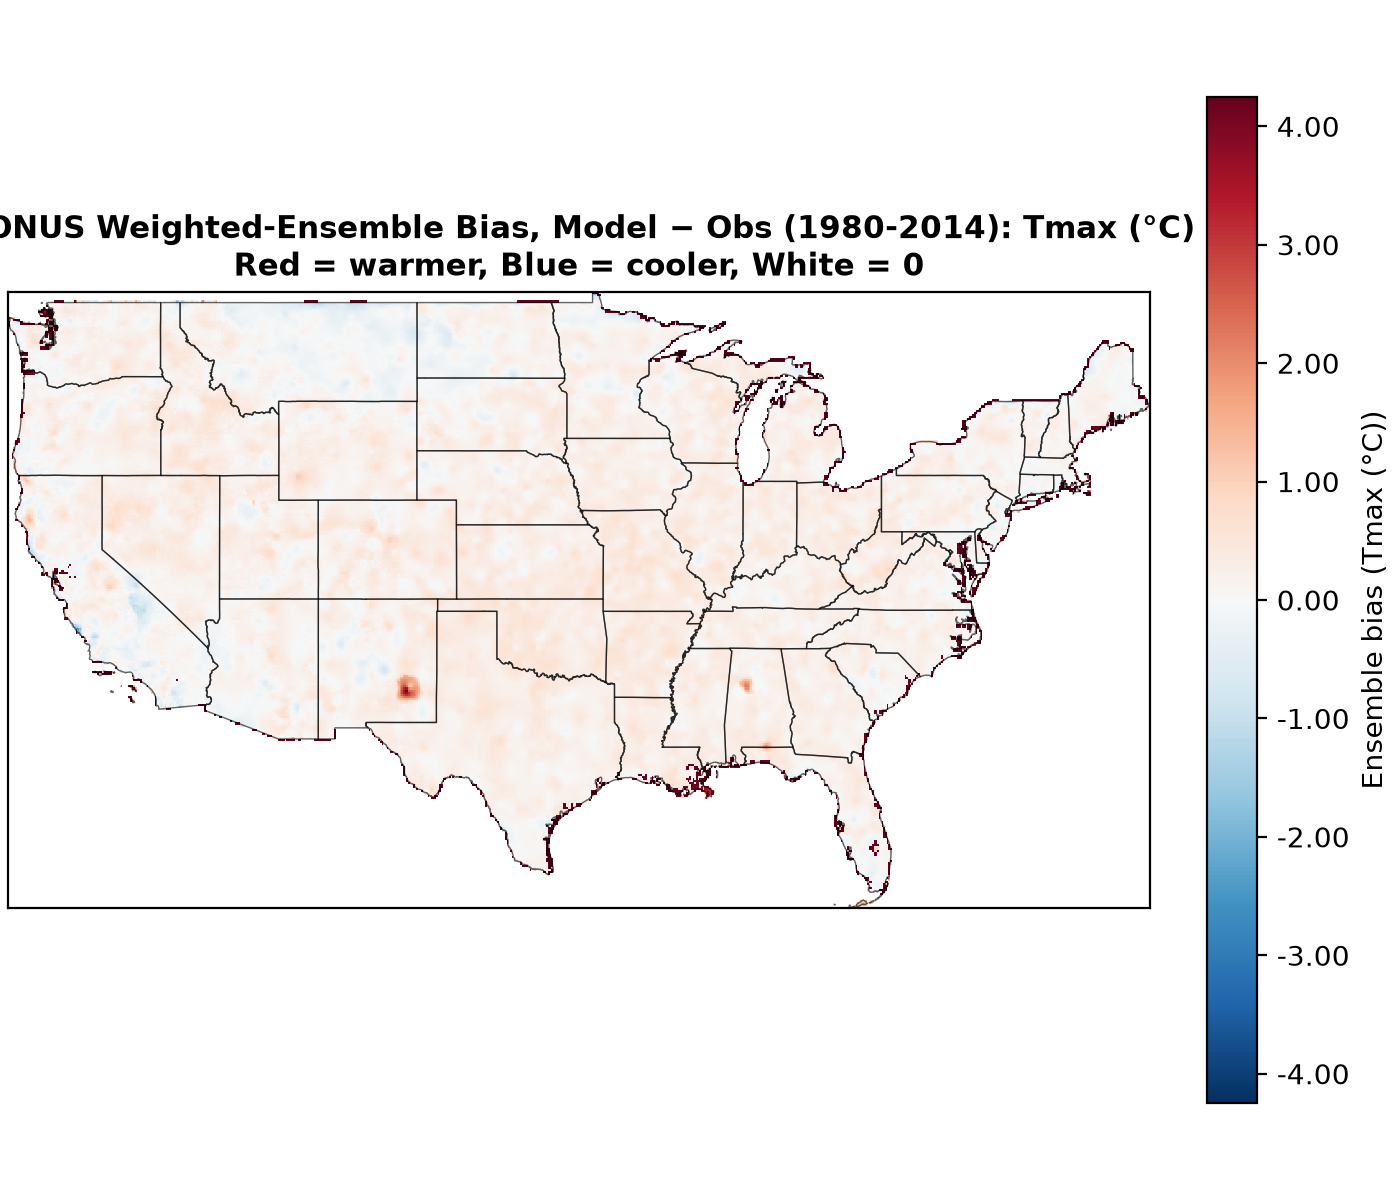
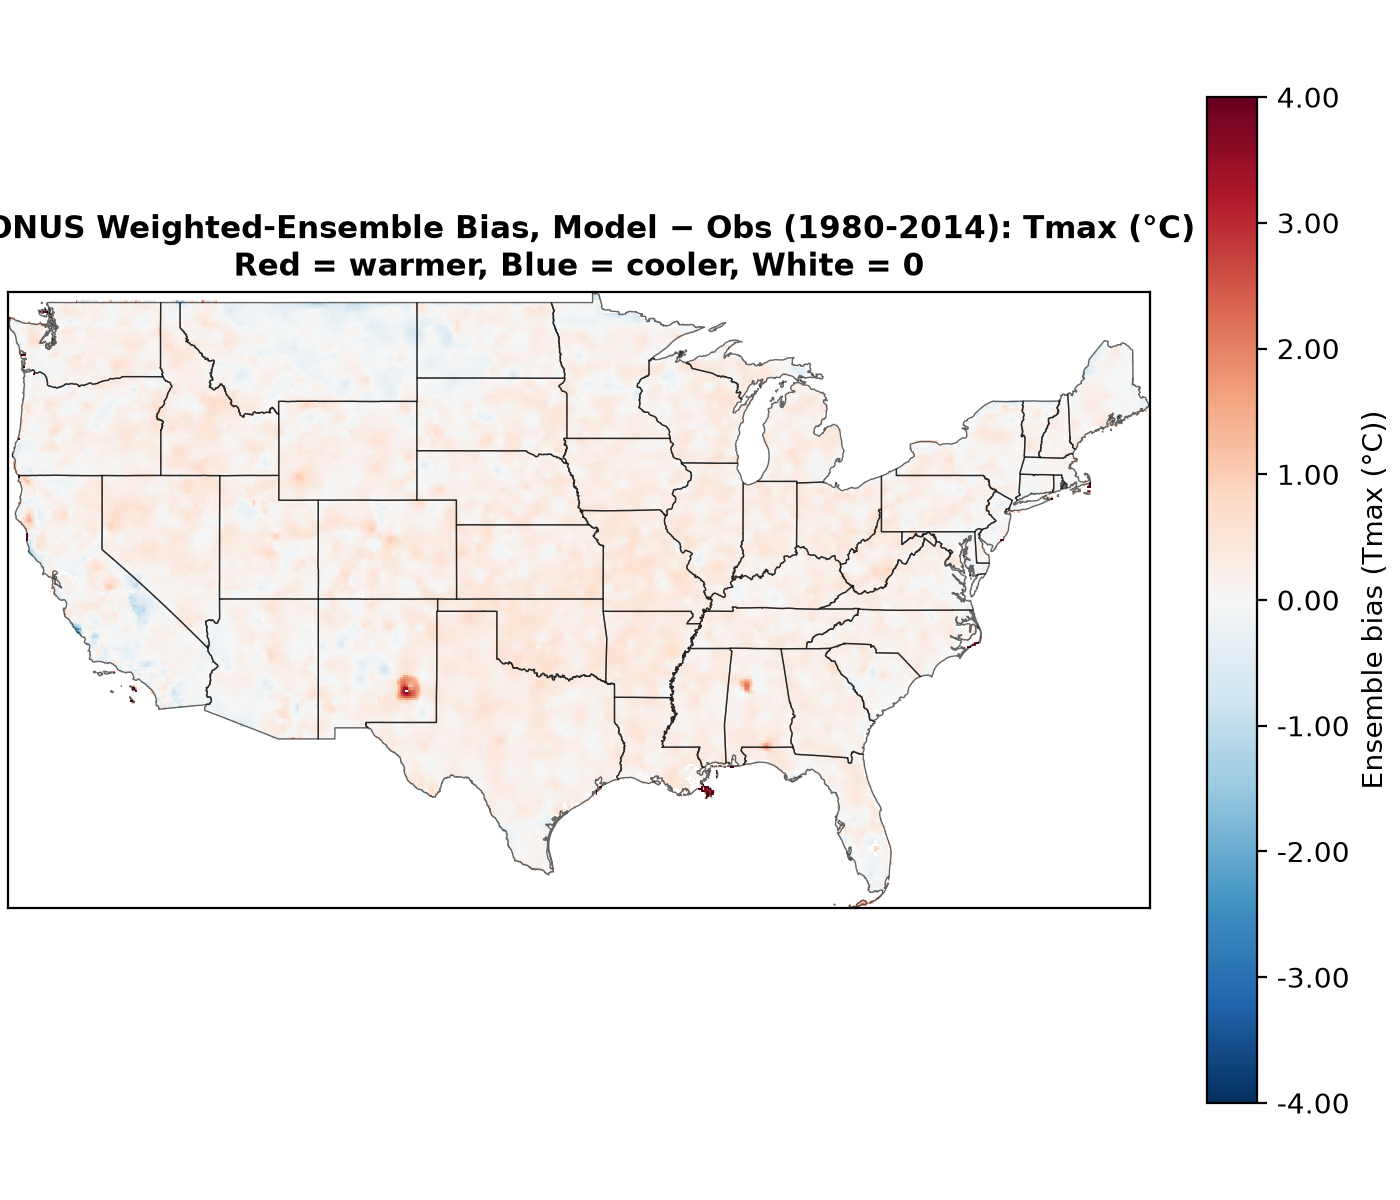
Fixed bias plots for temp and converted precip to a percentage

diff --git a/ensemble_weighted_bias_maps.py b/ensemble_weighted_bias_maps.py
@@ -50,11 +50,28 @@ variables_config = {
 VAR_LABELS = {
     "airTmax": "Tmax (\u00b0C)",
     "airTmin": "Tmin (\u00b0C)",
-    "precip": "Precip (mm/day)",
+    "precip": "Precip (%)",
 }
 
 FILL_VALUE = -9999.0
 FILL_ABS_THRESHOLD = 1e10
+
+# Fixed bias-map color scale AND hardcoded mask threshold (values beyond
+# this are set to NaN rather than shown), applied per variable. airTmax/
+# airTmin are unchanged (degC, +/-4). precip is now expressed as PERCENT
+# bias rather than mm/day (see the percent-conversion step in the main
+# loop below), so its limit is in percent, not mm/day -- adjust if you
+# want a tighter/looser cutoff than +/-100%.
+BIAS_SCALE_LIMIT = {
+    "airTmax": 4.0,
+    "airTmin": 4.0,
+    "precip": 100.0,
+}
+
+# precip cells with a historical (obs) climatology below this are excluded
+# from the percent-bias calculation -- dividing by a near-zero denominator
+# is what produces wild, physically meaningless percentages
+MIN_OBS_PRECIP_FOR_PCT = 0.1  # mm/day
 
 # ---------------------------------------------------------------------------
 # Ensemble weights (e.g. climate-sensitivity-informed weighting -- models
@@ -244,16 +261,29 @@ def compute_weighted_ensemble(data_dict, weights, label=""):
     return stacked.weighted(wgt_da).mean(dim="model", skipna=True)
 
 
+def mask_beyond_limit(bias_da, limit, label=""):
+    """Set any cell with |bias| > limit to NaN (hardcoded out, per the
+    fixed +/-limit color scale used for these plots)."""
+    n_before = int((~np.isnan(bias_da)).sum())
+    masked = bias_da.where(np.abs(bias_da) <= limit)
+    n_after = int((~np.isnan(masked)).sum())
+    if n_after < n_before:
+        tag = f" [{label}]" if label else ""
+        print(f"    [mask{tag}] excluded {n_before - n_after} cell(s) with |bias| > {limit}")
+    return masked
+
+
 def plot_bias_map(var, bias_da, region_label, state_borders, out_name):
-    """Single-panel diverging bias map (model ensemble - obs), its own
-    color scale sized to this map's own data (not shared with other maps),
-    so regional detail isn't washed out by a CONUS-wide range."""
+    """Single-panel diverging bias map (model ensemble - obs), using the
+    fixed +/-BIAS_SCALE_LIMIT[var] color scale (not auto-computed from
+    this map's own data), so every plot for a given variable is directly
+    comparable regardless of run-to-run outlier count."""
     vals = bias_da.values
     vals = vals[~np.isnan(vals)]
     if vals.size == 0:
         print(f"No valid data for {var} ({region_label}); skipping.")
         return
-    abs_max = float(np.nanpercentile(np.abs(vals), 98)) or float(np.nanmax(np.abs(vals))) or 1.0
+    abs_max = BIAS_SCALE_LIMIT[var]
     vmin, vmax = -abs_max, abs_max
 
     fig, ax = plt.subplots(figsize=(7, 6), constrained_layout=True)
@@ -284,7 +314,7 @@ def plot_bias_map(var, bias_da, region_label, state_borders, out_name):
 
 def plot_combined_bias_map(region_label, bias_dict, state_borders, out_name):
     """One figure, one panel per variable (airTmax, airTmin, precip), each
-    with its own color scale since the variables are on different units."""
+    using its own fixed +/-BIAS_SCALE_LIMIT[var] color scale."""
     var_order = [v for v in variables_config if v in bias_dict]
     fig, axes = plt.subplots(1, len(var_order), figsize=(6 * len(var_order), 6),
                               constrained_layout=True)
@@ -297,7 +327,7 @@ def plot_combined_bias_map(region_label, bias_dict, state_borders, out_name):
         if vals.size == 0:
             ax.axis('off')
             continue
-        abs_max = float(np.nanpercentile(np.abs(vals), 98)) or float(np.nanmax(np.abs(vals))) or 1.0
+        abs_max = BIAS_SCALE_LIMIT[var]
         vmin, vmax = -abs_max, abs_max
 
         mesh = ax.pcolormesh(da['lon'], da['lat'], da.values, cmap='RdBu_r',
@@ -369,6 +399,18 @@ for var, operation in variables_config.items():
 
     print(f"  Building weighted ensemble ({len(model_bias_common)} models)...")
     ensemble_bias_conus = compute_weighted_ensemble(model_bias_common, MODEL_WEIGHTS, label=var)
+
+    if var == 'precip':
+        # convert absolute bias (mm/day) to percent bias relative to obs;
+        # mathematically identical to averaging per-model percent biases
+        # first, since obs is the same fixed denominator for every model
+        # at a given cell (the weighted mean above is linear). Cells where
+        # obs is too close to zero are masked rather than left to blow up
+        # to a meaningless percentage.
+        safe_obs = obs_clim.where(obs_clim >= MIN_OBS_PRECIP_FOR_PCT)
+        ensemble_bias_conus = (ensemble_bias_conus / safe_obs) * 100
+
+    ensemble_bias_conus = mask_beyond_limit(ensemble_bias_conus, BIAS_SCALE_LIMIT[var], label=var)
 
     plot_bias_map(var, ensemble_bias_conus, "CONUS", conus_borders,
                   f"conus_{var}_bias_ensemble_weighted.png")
************
TASK ITEM: One exact copy of the data, no pictures: write it out line for line.

RESPONSE BOX:
Fixed bias plots for temp and converted precip to a percentage

diff --git a/ensemble_weighted_bias_maps.py b/ensemble_weighted_bias_maps.py
@@ -50,11 +50,28 @@ variables_config = {
 VAR_LABELS = {
     "airTmax": "Tmax (\u00b0C)",
     "airTmin": "Tmin (\u00b0C)",
-    "precip": "Precip (mm/day)",
+    "precip": "Precip (%)",
 }
 
 FILL_VALUE = -9999.0
 FILL_ABS_THRESHOLD = 1e10
+
+# Fixed bias-map color scale AND hardcoded mask threshold (values beyond
+# this are set to NaN rather than shown), applied per variable. airTmax/
+# airTmin are unchanged (degC, +/-4). precip is now expressed as PERCENT
+# bias rather than mm/day (see the percent-conversion step in the main
+# loop below), so its limit is in percent, not mm/day -- adjust if you
+# want a tighter/looser cutoff than +/-100%.
+BIAS_SCALE_LIMIT = {
+    "airTmax": 4.0,
+    "airTmin": 4.0,
+    "precip": 100.0,
+}
+
+# precip cells with a historical (obs) climatology below this are excluded
+# from the percent-bias calculation -- dividing by a near-zero denominator
+# is what produces wild, physically meaningless percentages
+MIN_OBS_PRECIP_FOR_PCT = 0.1  # mm/day
 
 # ---------------------------------------------------------------------------
 # Ensemble weights (e.g. climate-sensitivity-informed weighting -- models
@@ -244,16 +261,29 @@ def compute_weighted_ensemble(data_dict, weights, label=""):
     return stacked.weighted(wgt_da).mean(dim="model", skipna=True)
 
 
+def mask_beyond_limit(bias_da, limit, label=""):
+    """Set any cell with |bias| > limit to NaN (hardcoded out, per the
+    fixed +/-limit color scale used for these plots)."""
+    n_before = int((~np.isnan(bias_da)).sum())
+    masked = bias_da.where(np.abs(bias_da) <= limit)
+    n_after = int((~np.isnan(masked)).sum())
+    if n_after < n_before:
+        tag = f" [{label}]" if label else ""
+        print(f"    [mask{tag}] excluded {n_before - n_after} cell(s) with |bias| > {limit}")
+    return masked
+
+
 def plot_bias_map(var, bias_da, region_label, state_borders, out_name):
-    """Single-panel diverging bias map (model ensemble - obs), its own
-    color scale sized to this map's own data (not shared with other maps),
-    so regional detail isn't washed out by a CONUS-wide range."""
+    """Single-panel diverging bias map (model ensemble - obs), using the
+    fixed +/-BIAS_SCALE_LIMIT[var] color scale (not auto-computed from
+    this map's own data), so every plot for a given variable is directly
+    comparable regardless of run-to-run outlier count."""
     vals = bias_da.values
     vals = vals[~np.isnan(vals)]
     if vals.size == 0:
         print(f"No valid data for {var} ({region_label}); skipping.")
         return
-    abs_max = float(np.nanpercentile(np.abs(vals), 98)) or float(np.nanmax(np.abs(vals))) or 1.0
+    abs_max = BIAS_SCALE_LIMIT[var]
     vmin, vmax = -abs_max, abs_max
 
     fig, ax = plt.subplots(figsize=(7, 6), constrained_layout=True)
@@ -284,7 +314,7 @@ def plot_bias_map(var, bias_da, region_label, state_borders, out_name):
 
 def plot_combined_bias_map(region_label, bias_dict, state_borders, out_name):
     """One figure, one panel per variable (airTmax, airTmin, precip), each
-    with its own color scale since the variables are on different units."""
+    using its own fixed +/-BIAS_SCALE_LIMIT[var] color scale."""
     var_order = [v for v in variables_config if v in bias_dict]
     fig, axes = plt.subplots(1, len(var_order), figsize=(6 * len(var_order), 6),
                               constrained_layout=True)
@@ -297,7 +327,7 @@ def plot_combined_bias_map(region_label, bias_dict, state_borders, out_name):
         if vals.size == 0:
             ax.axis('off')
             continue
-        abs_max = float(np.nanpercentile(np.abs(vals), 98)) or float(np.nanmax(np.abs(vals))) or 1.0
+        abs_max = BIAS_SCALE_LIMIT[var]
         vmin, vmax = -abs_max, abs_max
 
         mesh = ax.pcolormesh(da['lon'], da['lat'], da.values, cmap='RdBu_r',
@@ -369,6 +399,18 @@ for var, operation in variables_config.items():
 
     print(f"  Building weighted ensemble ({len(model_bias_common)} models)...")
     ensemble_bias_conus = compute_weighted_ensemble(model_bias_common, MODEL_WEIGHTS, label=var)
+
+    if var == 'precip':
+        # convert absolute bias (mm/day) to percent bias relative to obs;
+        # mathematically identical to averaging per-model percent biases
+        # first, since obs is the same fixed denominator for every model
+        # at a given cell (the weighted mean above is linear). Cells where
+        # obs is too close to zero are masked rather than left to blow up
+        # to a meaningless percentage.
+        safe_obs = obs_clim.where(obs_clim >= MIN_OBS_PRECIP_FOR_PCT)
+        ensemble_bias_conus = (ensemble_bias_conus / safe_obs) * 100
+
+    ensemble_bias_conus = mask_beyond_limit(ensemble_bias_conus, BIAS_SCALE_LIMIT[var], label=var)
 
     plot_bias_map(var, ensemble_bias_conus, "CONUS", conus_borders,
                   f"conus_{var}_bias_ensemble_weighted.png")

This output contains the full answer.